* What the exercise asks
Which lines in the records below contain the word "SerializedName"? Return each of them.

----------

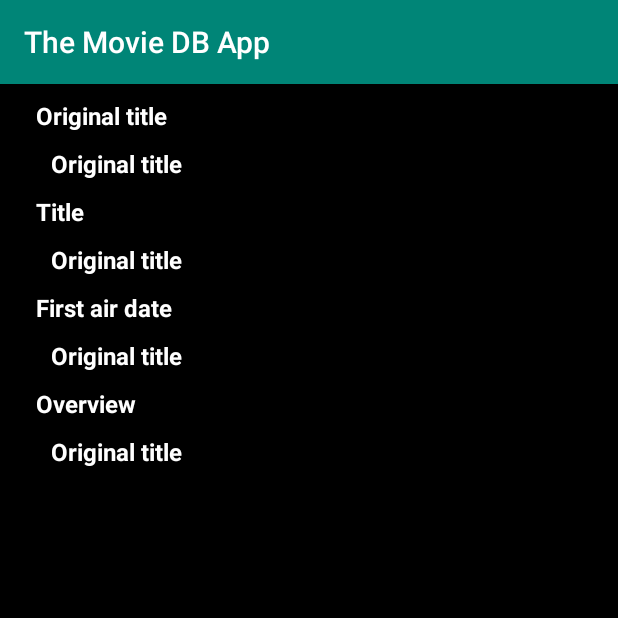
After one commit to rboada958/The_movie_db_app, an Android app: the fragment SerieDetailsFragment shown on its own in the app's theme, on a phone screen of 412 x 824 dp, the top half of it. The commit adds this screen. Run offline under Robolectric (Android 15) with nearby library versions, the phone set to English and light mode, and no system bars; network calls fail; pictures from the network do not load.

Commit message:
visualization serie details

```diff
--- a/app/src/main/java/com/example/the_movie_db_app/ui/movies/MovieDetailsFragment.kt
+++ b/app/src/main/java/com/example/the_movie_db_app/ui/movies/MovieDetailsFragment.kt
@@ -13,6 +13,10 @@ import com.example.the_movie_db_app.R
 import com.example.the_movie_db_app.ui.movies.models.MovieResult
 import com.example.the_movie_db_app.utils.Utils
 import kotlinx.android.synthetic.main.fragment_movie_details.*
+
+/**
+ * Created by Romel Boada on 05/06/19.
+ */
 
 class MovieDetailsFragment : Fragment() {
 
@@ -33,7 +37,6 @@ class MovieDetailsFragment : Fragment() {
         onClick()
 
         if (arguments != null) {
-            arguments!!.getParcelable<MovieResult>("resultItem")
             movieResult =  arguments!!.getParcelable("resultItem")
             loadData(movieResult)
         }
--- /dev/null
+++ b/app/src/main/java/com/example/the_movie_db_app/ui/serie/SerieDetailsFragment.kt
@@ -0,0 +1,56 @@
+package com.example.the_movie_db_app.ui.serie
+
+
+import android.os.Bundle
+import androidx.fragment.app.Fragment
+import android.view.LayoutInflater
+import android.view.View
+import android.view.ViewGroup
+import com.bumptech.glide.Glide
+
+import com.example.the_movie_db_app.R
+import com.example.the_movie_db_app.ui.serie.models.SerieResult
+import com.example.the_movie_db_app.utils.Utils
+import kotlinx.android.synthetic.main.fragment_serie_details.*
+
+/**
+ * Created by Romel Boada on 06/06/19.
+ */
+
+class SerieDetailsFragment : Fragment() {
+
+    var serieResult: SerieResult? = SerieResult()
+
+    override fun onCreateView(
+        inflater: LayoutInflater, container: ViewGroup?,
+        savedInstanceState: Bundle?
+    ): View? {
+        // Inflate the layout for this fragment
+        return inflater.inflate(R.layout.fragment_serie_details, container, false)
+    }
+
+    override fun onViewCreated(view: View, savedInstanceState: Bundle?) {
+        super.onViewCreated(view, savedInstanceState)
+
+        if (arguments != null) {
+            serieResult = arguments!!.getParcelable("resultItemSerie")
+            loadData(serieResult)
+        }
+    }
+
+    private fun loadData(serieResult: SerieResult?) {
+        Glide.with(requireContext()).
+            load(Utils.getPosterUrl(serieResult!!.posterPath!!)).
+            into(poster_path)
+
+        tv_title.text = serieResult.name
+        if (serieResult.originalName!!.isEmpty()) {
+            original_title.visibility = View.GONE
+            tv_original_title.visibility = View.GONE
+        }
+        tv_original_title.text = serieResult.originalName
+        tv_first_air_date.text = serieResult.firstAirDate
+        tv_overview.text = serieResult.overview
+    }
+
+}
--- a/app/src/main/java/com/example/the_movie_db_app/ui/serie/models/SerieResult.kt
+++ b/app/src/main/java/com/example/the_movie_db_app/ui/serie/models/SerieResult.kt
@@ -1,11 +1,13 @@
 package com.example.the_movie_db_app.ui.serie.models
 
+import android.os.Parcelable
 import com.google.gson.annotations.SerializedName
+import kotlinx.android.parcel.Parcelize
 
 /**
  * Created by Romel Boada on 05/06/19.
  */
-
+@Parcelize
 data class SerieResult(
 
 	@field:SerializedName("original_name")
@@ -46,4 +48,4 @@ data class SerieResult(
 
 	@field:SerializedName("poster_path")
 	val posterPath: String? = null
-)
+) : Parcelable
--- a/app/src/main/res/layout/fragment_movie.xml
+++ b/app/src/main/res/layout/fragment_movie.xml
@@ -13,7 +13,7 @@
             android:layout_width="0dp"
             android:layout_height="30dp"
             android:layout_marginTop="16dp"
-            android:background="@drawable/background_border_white"
+            android:background="@color/colorPrimary"
             app:layout_constraintTop_toTopOf="parent"
             app:layout_constraintStart_toStartOf="parent"
             app:layout_constraintEnd_toEndOf="parent"
--- a/app/src/main/res/layout/fragment_serie.xml
+++ b/app/src/main/res/layout/fragment_serie.xml
@@ -11,7 +11,7 @@
             android:layout_width="0dp"
             android:layout_height="30dp"
             android:layout_marginTop="16dp"
-            android:background="@drawable/background_border_white"
+            android:background="@color/colorPrimary"
             app:layout_constraintTop_toTopOf="parent"
             app:layout_constraintStart_toStartOf="parent"
             app:layout_constraintEnd_toEndOf="parent"
--- /dev/null
+++ b/app/src/main/res/layout/fragment_serie_details.xml
@@ -0,0 +1,135 @@
+<?xml version="1.0" encoding="utf-8"?>
+<androidx.constraintlayout.widget.ConstraintLayout
+        xmlns:android="http://schemas.android.com/apk/res/android"
+        xmlns:app="http://schemas.android.com/apk/res-auto"
+        android:layout_width="match_parent"
+        android:layout_height="match_parent"
+        android:background="@color/black">
+
+    <ImageView
+            android:id="@+id/poster_path"
+            android:layout_width="0dp"
+            android:layout_height="0dp"
+            android:alpha="0.3"
+            android:contentDescription="@string/app_name"
+            app:layout_constraintTop_toTopOf="parent"
+            app:layout_constraintStart_toStartOf="parent"
+            app:layout_constraintEnd_toEndOf="parent"
+            app:layout_constraintBottom_toBottomOf="parent"/>
+
+    <androidx.core.widget.NestedScrollView
+            android:layout_width="0dp"
+            android:layout_height="0dp"
+            app:layout_constraintTop_toTopOf="parent"
+            app:layout_constraintStart_toStartOf="parent"
+            app:layout_constraintEnd_toEndOf="parent"
+            app:layout_constraintBottom_toBottomOf="parent"
+            android:id="@+id/nestedScrollView">
+
+        <androidx.constraintlayout.widget.ConstraintLayout
+                android:layout_width="match_parent"
+                android:layout_height="wrap_content">
+
+            <LinearLayout
+                    android:id="@+id/linearTitle"
+                    android:layout_width="0dp"
+                    android:layout_height="wrap_content"
+                    android:orientation="vertical"
+                    app:layout_constraintTop_toTopOf="parent"
+                    app:layout_constraintStart_toStartOf="parent"
+                    app:layout_constraintEnd_toEndOf="parent"
+                    android:layout_marginStart="24dp"
+                    android:layout_marginEnd="24dp">
+
+                <TextView
+                        android:id="@+id/original_title"
+                        android:layout_width="wrap_content"
+                        android:layout_height="wrap_content"
+                        android:layout_marginTop="10dp"
+                        android:text="@string/original_title"
+                        android:textColor="@color/white"
+                        android:textSize="16sp"
+                        android:textStyle="bold"/>
+
+                <TextView
+                        android:id="@+id/tv_original_title"
+                        android:layout_width="wrap_content"
+                        android:layout_height="wrap_content"
+                        android:layout_marginStart="10dp"
+                        android:layout_marginTop="10dp"
+                        android:text="@string/original_title"
+                        android:textColor="@color/white"
+                        android:textSize="16sp"
+                        android:textStyle="bold"/>
+
+                <TextView
+                        android:id="@+id/title"
+                        android:layout_width="wrap_content"
+                        android:layout_height="wrap_content"
+                        android:layout_marginTop="10dp"
+                        android:text="@string/title"
+                        android:textColor="@color/white"
+                        android:textSize="16sp"
+                        android:textStyle="bold"/>
+
+                <TextView
+                        android:id="@+id/tv_title"
+                        android:layout_width="wrap_content"
+                        android:layout_height="wrap_content"
+                        android:layout_marginStart="10dp"
+                        android:layout_marginTop="10dp"
+                        android:text="@string/original_title"
+                        android:textColor="@color/white"
+                        android:textSize="16sp"
+                        android:textStyle="bold"/>
+
+                <TextView
+                        android:id="@+id/first_air_date"
+                        android:layout_width="wrap_content"
+                        android:layout_height="wrap_content"
+                        android:layout_marginTop="10dp"
+                        android:text="@string/first_air_date"
+                        android:textColor="@color/white"
+                        android:textSize="16sp"
+                        android:textStyle="bold"/>
+
+                <TextView
+                        android:id="@+id/tv_first_air_date"
+                        android:layout_width="wrap_content"
+                        android:layout_height="wrap_content"
+                        android:layout_marginStart="10dp"
+                        android:layout_marginTop="10dp"
+                        android:text="@string/original_title"
+                        android:textColor="@color/white"
+                        android:textSize="16sp"
+                        android:textStyle="bold"/>
+
+                <TextView
+                        android:id="@+id/overview"
+                        android:layout_width="wrap_content"
+                        android:layout_height="wrap_content"
+                        android:layout_marginTop="10dp"
+                        android:text="@string/overview"
+                        android:textColor="@color/white"
+                        android:textSize="16sp"
+                        android:textStyle="bold"/>
+
+                <TextView
+                        android:id="@+id/tv_overview"
+                        android:layout_width="match_parent"
+                        android:layout_height="wrap_content"
+                        android:layout_marginStart="10dp"
+                        android:layout_marginTop="10dp"
+                        android:text="@string/original_title"
+                        android:textColor="@color/white"
+                        android:textSize="16sp"
+                        android:textStyle="bold"/>
+
+            </LinearLayout>
+
+        </androidx.constraintlayout.widget.ConstraintLayout>
+
+
+    </androidx.core.widget.NestedScrollView>
+
+</androidx.constraintlayout.widget.ConstraintLayout>
--- a/app/src/main/res/values/strings.xml
+++ b/app/src/main/res/values/strings.xml
@@ -34,6 +34,7 @@
     <string name="original_title">Original title</string>
     <string name="release_date">Release date</string>
     <string name="overview">Overview</string>
+    <string name="first_air_date">First air date</string>
 
     <string-array name="category">
         <item>Select Categorie Movie</item>
```
Also changed, not shown: app/src/main/java/com/example/the_movie_db_app/ui/movies/MovieFragment.kt (+31 -27 lines), app/src/main/java/com/example/the_movie_db_app/ui/movies/mvp/MoviesPresenter.kt (+19 -18 lines), app/src/main/java/com/example/the_movie_db_app/ui/serie/SerieFragment.kt (+11 -5 lines), app/src/main/java/com/example/the_movie_db_app/ui/serie/adapter/SerieAdapter.kt (+7 -2 lines), app/src/main/java/com/example/the_movie_db_app/ui/serie/adapter/SerieViewHolder.kt (+6 -1 lines), app/src/main/res/navigation/navigation.xml (+11 -1 lines).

----------

* Output below
 import com.google.gson.annotations.SerializedName
 	@field:SerializedName("original_name")
 	@field:SerializedName("poster_path")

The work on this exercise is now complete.